### Work to be completed
Repeat the listing word for word, but skip any pictures.

· · · · ·

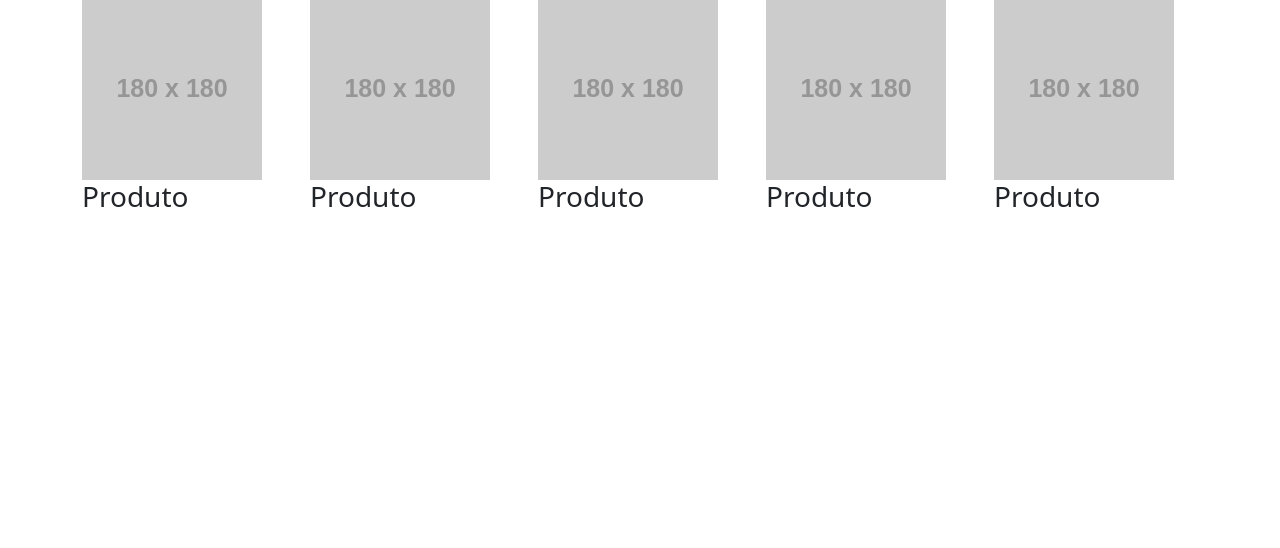
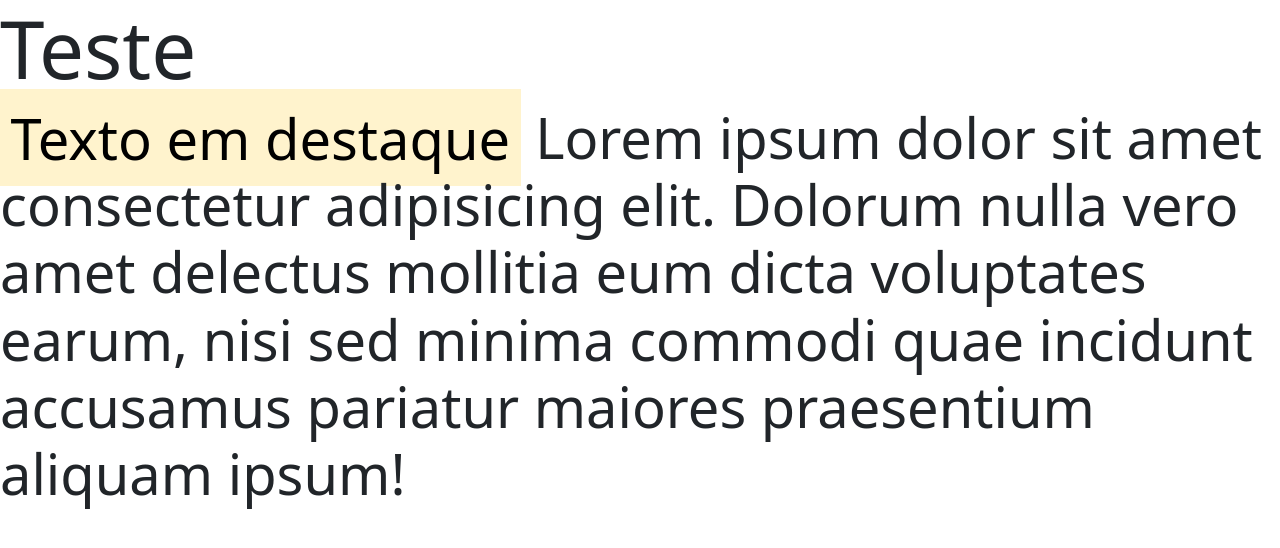
Before and after one commit to MarioHBS/curso_ebac_frontend, a plain HTML site: page index.html in a window 1280 px wide. Drawn offline with nearby package versions, Linux system fonts and the light colour scheme; placeholder pictures from the web are drawn by us.

Commit message:
aula 3: tipografia

```diff
--- a/index.html
+++ b/index.html
@@ -8,30 +8,9 @@
     <link rel="stylesheet" href="https://cdn.jsdelivr.net/npm/bootstrap@5.3.0/dist/css/bootstrap.min.css">
 </head>
 <body>
-    <!-- .container>.row>.col*5>img+h3 -->
-    <div class="container">
-        <div class="row">
-            <div class="col">
-                <img src="https://via.placeholder.com/180x180" alt="">
-                <h3>Produto</h3>
-            </div>
-            <div class="col">
-                <img src="https://via.placeholder.com/180x180" alt="">
-                <h3>Produto</h3>
-            </div>
-            <div class="col">
-                <img src="https://via.placeholder.com/180x180" alt="">
-                <h3>Produto</h3>
-            </div>
-            <div class="col">
-                <img src="https://via.placeholder.com/180x180" alt="">
-                <h3>Produto</h3>
-            </div>
-            <div class="col">
-                <img src="https://via.placeholder.com/180x180" alt="">
-                <h3>Produto</h3>
-            </div>
-        </div>
-    </div>
+    <h1 class="display-1">Teste</h1>
+    <p class="display-4">
+        <mark>Texto em destaque</mark> Lorem ipsum dolor sit amet consectetur adipisicing elit. Dolorum nulla vero amet delectus mollitia eum dicta voluptates earum, nisi sed minima commodi quae incidunt accusamus pariatur maiores praesentium aliquam ipsum!
+    </p>
 </body>
 </html>
```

· · · · ·

### Completed task
Before and after one commit to MarioHBS/curso_ebac_frontend, a plain HTML site: page index.html in a window 1280 px wide. Drawn offline with nearby package versions, Linux system fonts and the light colour scheme; placeholder pictures from the web are drawn by us.

Commit message:
aula 3: tipografia

```diff
--- a/index.html
+++ b/index.html
@@ -8,30 +8,9 @@
     <link rel="stylesheet" href="https://cdn.jsdelivr.net/npm/bootstrap@5.3.0/dist/css/bootstrap.min.css">
 </head>
 <body>
-    <!-- .container>.row>.col*5>img+h3 -->
-    <div class="container">
-        <div class="row">
-            <div class="col">
-                <img src="https://via.placeholder.com/180x180" alt="">
-                <h3>Produto</h3>
-            </div>
-            <div class="col">
-                <img src="https://via.placeholder.com/180x180" alt="">
-                <h3>Produto</h3>
-            </div>
-            <div class="col">
-                <img src="https://via.placeholder.com/180x180" alt="">
-                <h3>Produto</h3>
-            </div>
-            <div class="col">
-                <img src="https://via.placeholder.com/180x180" alt="">
-                <h3>Produto</h3>
-            </div>
-            <div class="col">
-                <img src="https://via.placeholder.com/180x180" alt="">
-                <h3>Produto</h3>
-            </div>
-        </div>
-    </div>
+    <h1 class="display-1">Teste</h1>
+    <p class="display-4">
+        <mark>Texto em destaque</mark> Lorem ipsum dolor sit amet consectetur adipisicing elit. Dolorum nulla vero amet delectus mollitia eum dicta voluptates earum, nisi sed minima commodi quae incidunt accusamus pariatur maiores praesentium aliquam ipsum!
+    </p>
 </body>
 </html>
```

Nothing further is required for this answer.